To date, FDA has cleared two duodenoscopes with disposable endcaps that facilitate reprocessing: Fujifilm's duodenoscope model ED-580XT and Pentax Medical's duodenoscope model ED34-i10T.

FDA shared the following recommendations for hospitals and endoscopy facilities:

  • Use duodenoscopes that have disposable components, if available.

  • Ensure staff always follow reprocessing instructions.

  • Institute a quality control program that includes sampling, microbiological culturing and other monitoring methods.

  • Consider reprocessing with supplemental measures, such as sterilization or use of a liquid chemical sterilant processing system consistent with the device's labeling.
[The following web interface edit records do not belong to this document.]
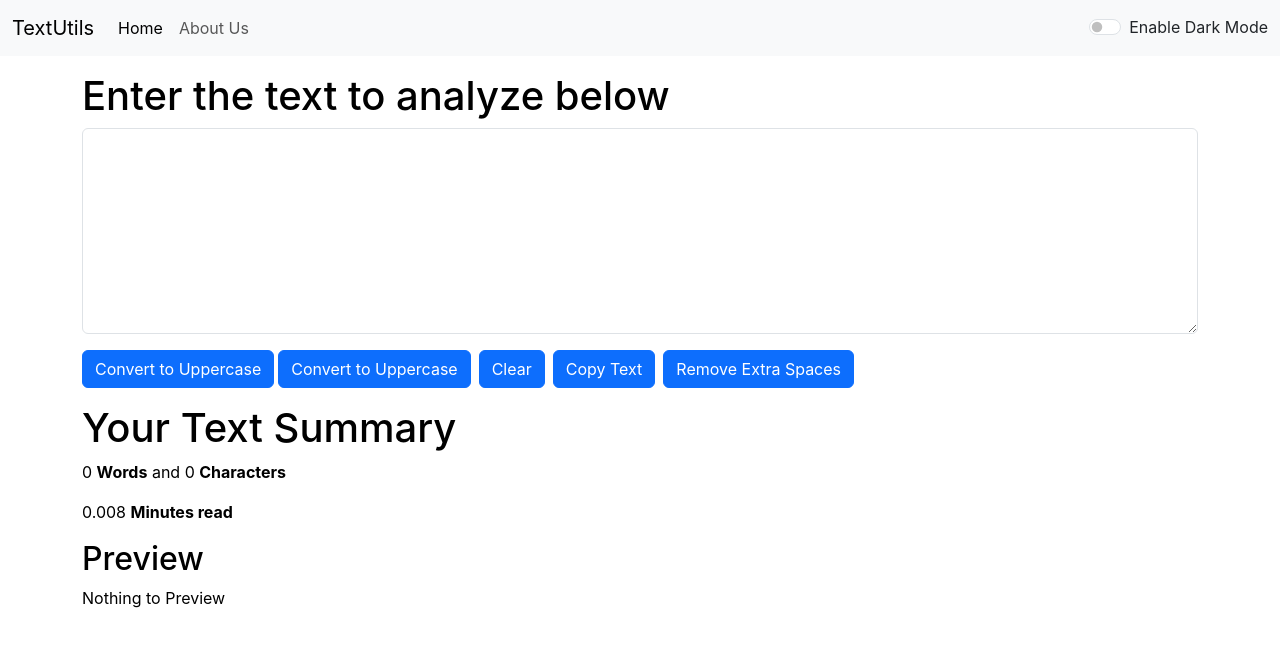
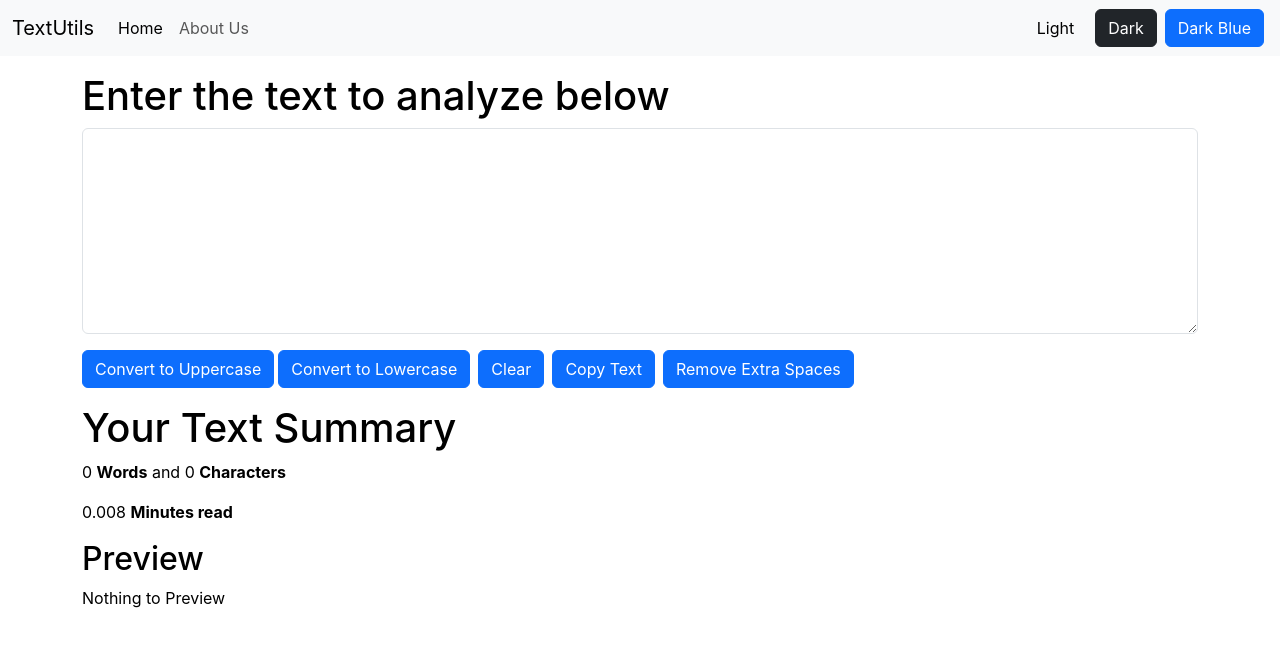
Before and after one commit to yogesh-p-more/react-course, a React (Create React App) app: page / in a window 1280 px wide. Shown: the top 646 px of the page. Built offline with nearby package versions, Linux system fonts and the light colour scheme.

Commit message:
added new dark theme

```diff
--- a/src/App.js
+++ b/src/App.js
@@ -19,17 +19,22 @@ function App() {
     }, 1500)
   }
 
-  const toggleMode = () => {
-    if (mode === "light") {
-      setMode("dark")
-      document.body.style.backgroundColor = "grey";
-      showAlert("Dark mode has been enable", "success")
-    } else {
-      setMode("light")
-      document.body.style.backgroundColor = "white";
-      showAlert("Light mode has been enable", "success")
-    }
+  const toggleMode = (modeType) => {
+  if (modeType === "dark") {
+    setMode("dark");
+    document.body.style.backgroundColor = "#343a40"; // Bootstrap dark color
+    showAlert("Dark mode has been enabled", "success");
+  } else if (modeType === "darkBlue") {
+    setMode("darkBlue");
+    document.body.style.backgroundColor = "#042743"; // Custom dark blue
+    showAlert("Dark Blue mode has been enabled", "success");
+  } else {
+    setMode("light");
+    document.body.style.backgroundColor = "white";
+    showAlert("Light mode has been enabled", "success");
   }
+};
+
   return (
     <>
       <Navbar title="TextUtils" aboutText="About Us" mode={mode} toggleMode={toggleMode} />
--- a/src/components/Navbar.js
+++ b/src/components/Navbar.js
@@ -3,7 +3,7 @@ import PropTypes from "prop-types";
 
 export default function Navbar(props) {
   return (
-    <nav className={`navbar navbar-expand-lg navbar-${props.mode}  bg-${props.mode}`}>
+    <nav className={`navbar navbar-expand-lg ${props.mode === "darkBlue" ? "navbar-dark custom-darkblue-bg" : `navbar-${props.mode} bg-${props.mode}`}`}>
       <div className="container-fluid">
         <a className="navbar-brand" href="/">
           {props.title}
@@ -32,20 +32,10 @@ export default function Navbar(props) {
               </a>
             </li>
           </ul>
-          {/* <form className="d-flex" role="search">
-            <input
-              className="form-control me-2"
-              type="search"
-              placeholder="Search"
-              aria-label="Search"
-            />
-            <button className="btn btn-outline-success" type="submit">
-              Search
-            </button>
-          </form> */}
-          <div className={`form-check form-switch text-${props.mode === "light" ? "dark" : "light"}`}>
-            <input className="form-check-input" onClick={props.toggleMode} type="checkbox" role="switch" id="switchCheckDefault" />
-            <label className="form-check-label" htmlFor="switchCheckDefault">Enable Dark Mode</label>
+          <div className={`d-flex`}>
+            <button onClick={() => props.toggleMode('light')} className="btn btn-light mx-1">Light</button>
+            <button onClick={() => props.toggleMode('dark')} className="btn btn-dark mx-1">Dark</button>
+            <button onClick={() => props.toggleMode('darkBlue')} className="btn btn-primary mx-1">Dark Blue</button>
           </div>
         </div>
       </div>
--- a/src/components/TextForm.js
+++ b/src/components/TextForm.js
@@ -34,10 +34,21 @@ export default function TextForm(props) {
   }
   return (
     <>
-      <div className="container my-3" style={{ color: props.mode === "dark" ? "white" : "black" }}>
+      <div className="container my-3" style={{ color: props.mode === "light" ? "black" : "white" }}>
         <h1>{props.heading}</h1>
         <div className="mb-3">
-          <textarea className="form-control" onChange={handleOnChange} style={{ backgroundColor: props.mode === "dark" ? "grey" : "white", color: props.mode === "dark" ? "white" : "black" }} id="myBox" rows="8" value={text} />
+          <textarea
+            className="form-control"
+            onChange={handleOnChange}
+            style={{
+              backgroundColor: props.mode === "light" ? "white" : props.mode === "dark" ? "#343a40" : "#042743",
+              color: props.mode === "light" ? "black" : "white"
+            }}
+            id="myBox"
+            rows="8"
+            value={text}
+          />
+
         </div>
         <button
           className="btn btn-primary"
@@ -49,7 +60,7 @@ export default function TextForm(props) {
           className="btn btn-primary mx-1"
           onClick={handleLowClick}
         >
-          Convert to Uppercase
+          Convert to Lowercase
         </button>
         <button
           className="btn btn-primary mx-1"
@@ -73,9 +84,8 @@ export default function TextForm(props) {
 
       </div>
 
-      <div className="container my-3" style={{ color: props.mode === "dark" ? "white" : "black" }}>
+      <div className="container my-3" style={{ color: props.mode === "light" ? "black" : "white" }}>
         <h1>Your Text Summary</h1>
-        {/* <p>{text.split(" ").length} <strong>Words</strong> and {text.length} <strong>Characters</strong></p> */}
         <p>
           {text.trim().length === 0 ? 0 : text.trim().split(/\s+/).length} <strong>Words</strong> and {text.length} <strong>Characters</strong>
         </p>
```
  • Monitor reprocessing procedures.

  • Develop schedules for routine inspection and periodic maintenance in accordance with duodenoscope manufacturer's instructions.

FDA acknowledged that transitioning to newer duodenoscope designs will take time due to cost and market availability challenges, stating, "We encourage healthcare facilities purchasing new duodenoscopes to begin developing a transition plan and work to replace their conventional duodenoscopes with newer models."

In the meantime, FDA noted it is encouraging and working with manufacturers to increase supply of disposable cap duodenoscopes and develop new designs that can further minimize or eliminate patient infection risk.

The safety communication comes just a few weeks after a New York Times article examined the difficulty providers face in properly sterilizing duodenoscopes. The article prompted multiple gastroenterology societies to issue a joint statement challenging points in the piece.